■ Data to process
* * * * *

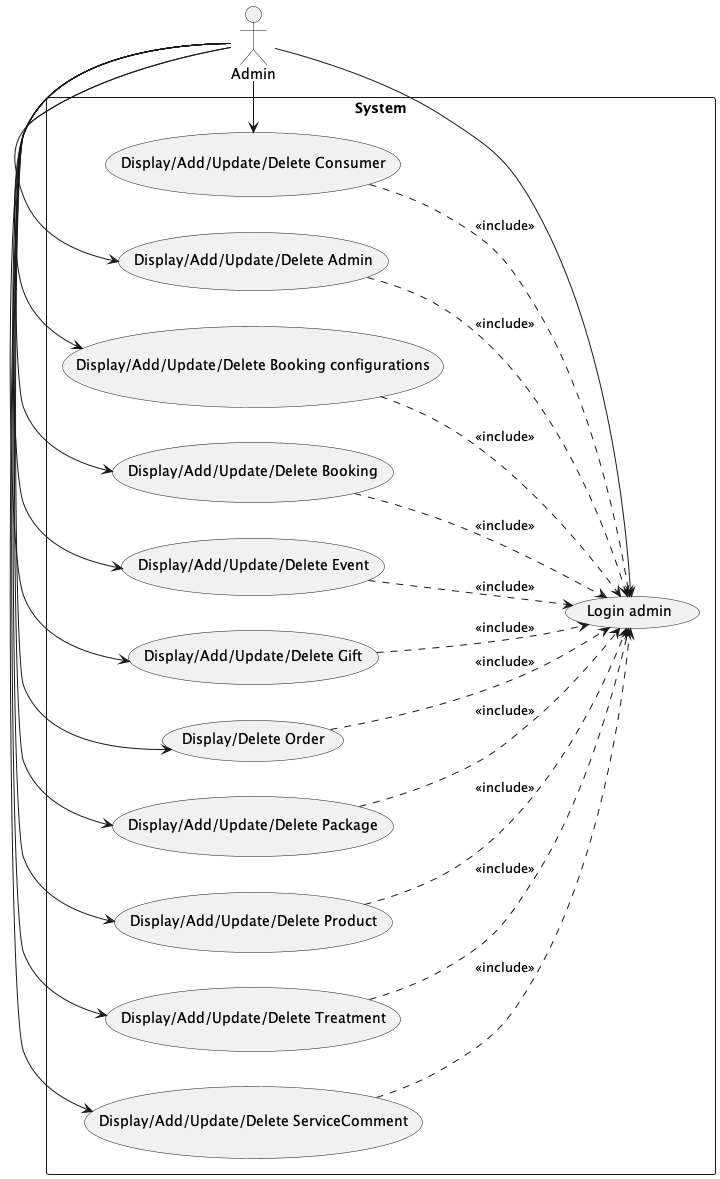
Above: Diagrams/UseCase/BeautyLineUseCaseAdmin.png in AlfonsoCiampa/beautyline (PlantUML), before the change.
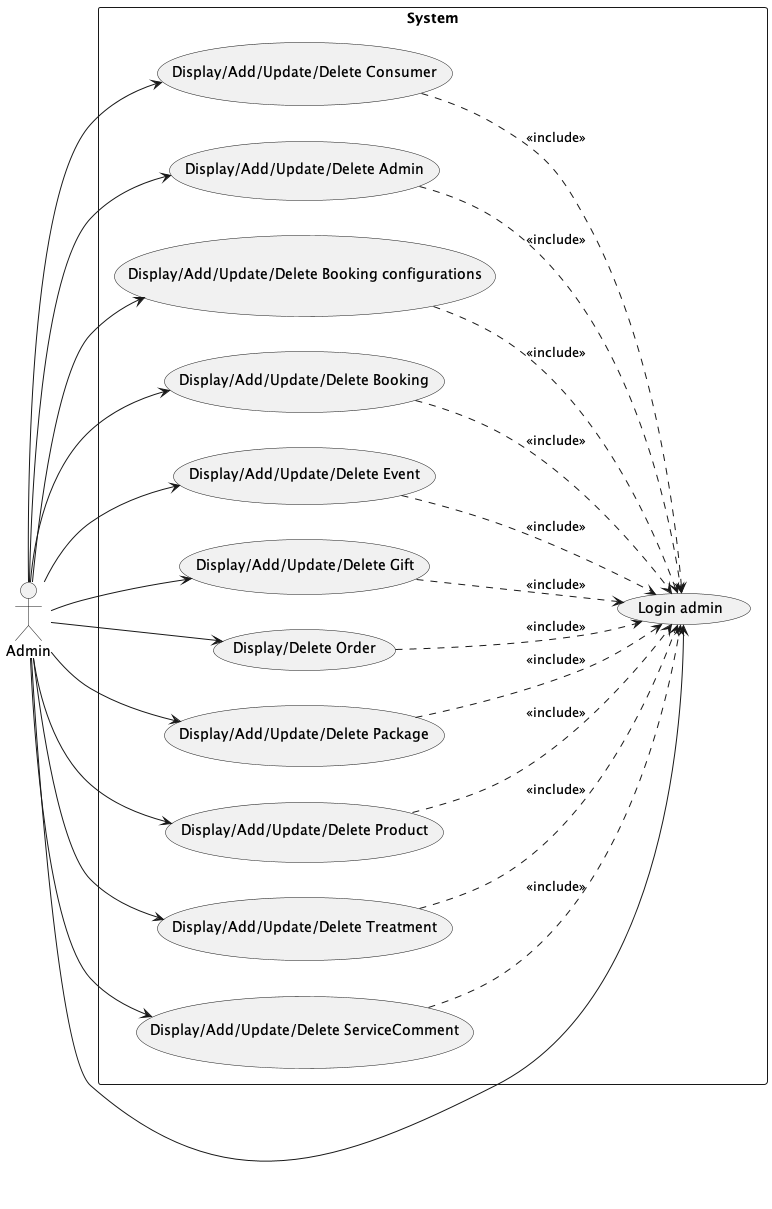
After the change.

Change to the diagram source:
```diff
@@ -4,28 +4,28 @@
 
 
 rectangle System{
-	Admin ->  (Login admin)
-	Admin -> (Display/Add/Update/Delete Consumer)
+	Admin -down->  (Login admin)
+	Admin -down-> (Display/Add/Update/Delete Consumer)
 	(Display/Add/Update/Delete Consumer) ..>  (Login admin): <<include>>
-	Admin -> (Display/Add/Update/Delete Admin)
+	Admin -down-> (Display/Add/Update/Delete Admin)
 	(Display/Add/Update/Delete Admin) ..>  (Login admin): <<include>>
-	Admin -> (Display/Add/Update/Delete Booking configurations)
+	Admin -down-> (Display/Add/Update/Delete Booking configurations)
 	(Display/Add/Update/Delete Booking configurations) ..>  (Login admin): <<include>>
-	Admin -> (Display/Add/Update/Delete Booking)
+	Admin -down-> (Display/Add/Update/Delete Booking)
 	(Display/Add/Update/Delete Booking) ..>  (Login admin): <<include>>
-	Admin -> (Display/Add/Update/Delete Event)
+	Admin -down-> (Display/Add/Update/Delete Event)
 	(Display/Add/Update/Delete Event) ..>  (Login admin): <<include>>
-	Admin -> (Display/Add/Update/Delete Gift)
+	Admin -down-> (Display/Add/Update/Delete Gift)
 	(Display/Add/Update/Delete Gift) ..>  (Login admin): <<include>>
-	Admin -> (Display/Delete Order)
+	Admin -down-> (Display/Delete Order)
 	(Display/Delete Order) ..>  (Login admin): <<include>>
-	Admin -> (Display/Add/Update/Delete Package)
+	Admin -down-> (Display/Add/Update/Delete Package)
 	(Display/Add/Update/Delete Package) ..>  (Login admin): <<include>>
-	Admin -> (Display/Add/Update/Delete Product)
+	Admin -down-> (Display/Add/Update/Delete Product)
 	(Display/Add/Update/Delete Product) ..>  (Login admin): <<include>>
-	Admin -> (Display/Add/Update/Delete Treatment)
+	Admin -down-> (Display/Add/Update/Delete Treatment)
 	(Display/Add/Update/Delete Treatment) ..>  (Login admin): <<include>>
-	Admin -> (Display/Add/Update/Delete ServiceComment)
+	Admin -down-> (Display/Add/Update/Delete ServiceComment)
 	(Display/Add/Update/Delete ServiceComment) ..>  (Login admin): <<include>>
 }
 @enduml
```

* * * * *

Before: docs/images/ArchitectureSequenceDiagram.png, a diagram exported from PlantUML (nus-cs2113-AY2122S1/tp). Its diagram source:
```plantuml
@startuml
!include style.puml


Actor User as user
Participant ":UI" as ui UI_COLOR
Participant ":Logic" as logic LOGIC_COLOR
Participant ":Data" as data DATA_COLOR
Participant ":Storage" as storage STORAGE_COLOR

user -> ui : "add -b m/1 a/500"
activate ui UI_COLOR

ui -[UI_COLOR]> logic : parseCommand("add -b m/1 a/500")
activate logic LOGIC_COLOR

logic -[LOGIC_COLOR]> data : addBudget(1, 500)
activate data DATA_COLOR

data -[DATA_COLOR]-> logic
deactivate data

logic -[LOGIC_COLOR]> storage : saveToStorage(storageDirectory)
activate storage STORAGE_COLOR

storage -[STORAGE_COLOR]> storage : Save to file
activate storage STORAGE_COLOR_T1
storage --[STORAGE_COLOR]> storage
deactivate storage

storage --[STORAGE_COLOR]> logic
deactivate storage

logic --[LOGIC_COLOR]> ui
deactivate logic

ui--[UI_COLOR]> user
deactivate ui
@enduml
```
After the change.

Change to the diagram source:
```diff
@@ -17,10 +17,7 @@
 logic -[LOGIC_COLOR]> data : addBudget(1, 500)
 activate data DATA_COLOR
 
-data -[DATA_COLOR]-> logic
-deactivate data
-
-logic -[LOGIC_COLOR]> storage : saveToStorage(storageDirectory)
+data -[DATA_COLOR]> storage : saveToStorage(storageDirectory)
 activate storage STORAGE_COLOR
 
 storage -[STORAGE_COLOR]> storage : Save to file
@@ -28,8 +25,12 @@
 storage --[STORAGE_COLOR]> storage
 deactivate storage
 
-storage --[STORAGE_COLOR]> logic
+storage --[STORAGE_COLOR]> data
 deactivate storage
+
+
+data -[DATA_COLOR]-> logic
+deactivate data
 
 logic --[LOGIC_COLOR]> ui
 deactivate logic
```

* * * * *

■ Problem requirements
Copy out all lines of the listing above that include "addBudget".

■ Solution for this exercise
logic -[LOGIC_COLOR]> data : addBudget(1, 500)
 logic -[LOGIC_COLOR]> data : addBudget(1, 500)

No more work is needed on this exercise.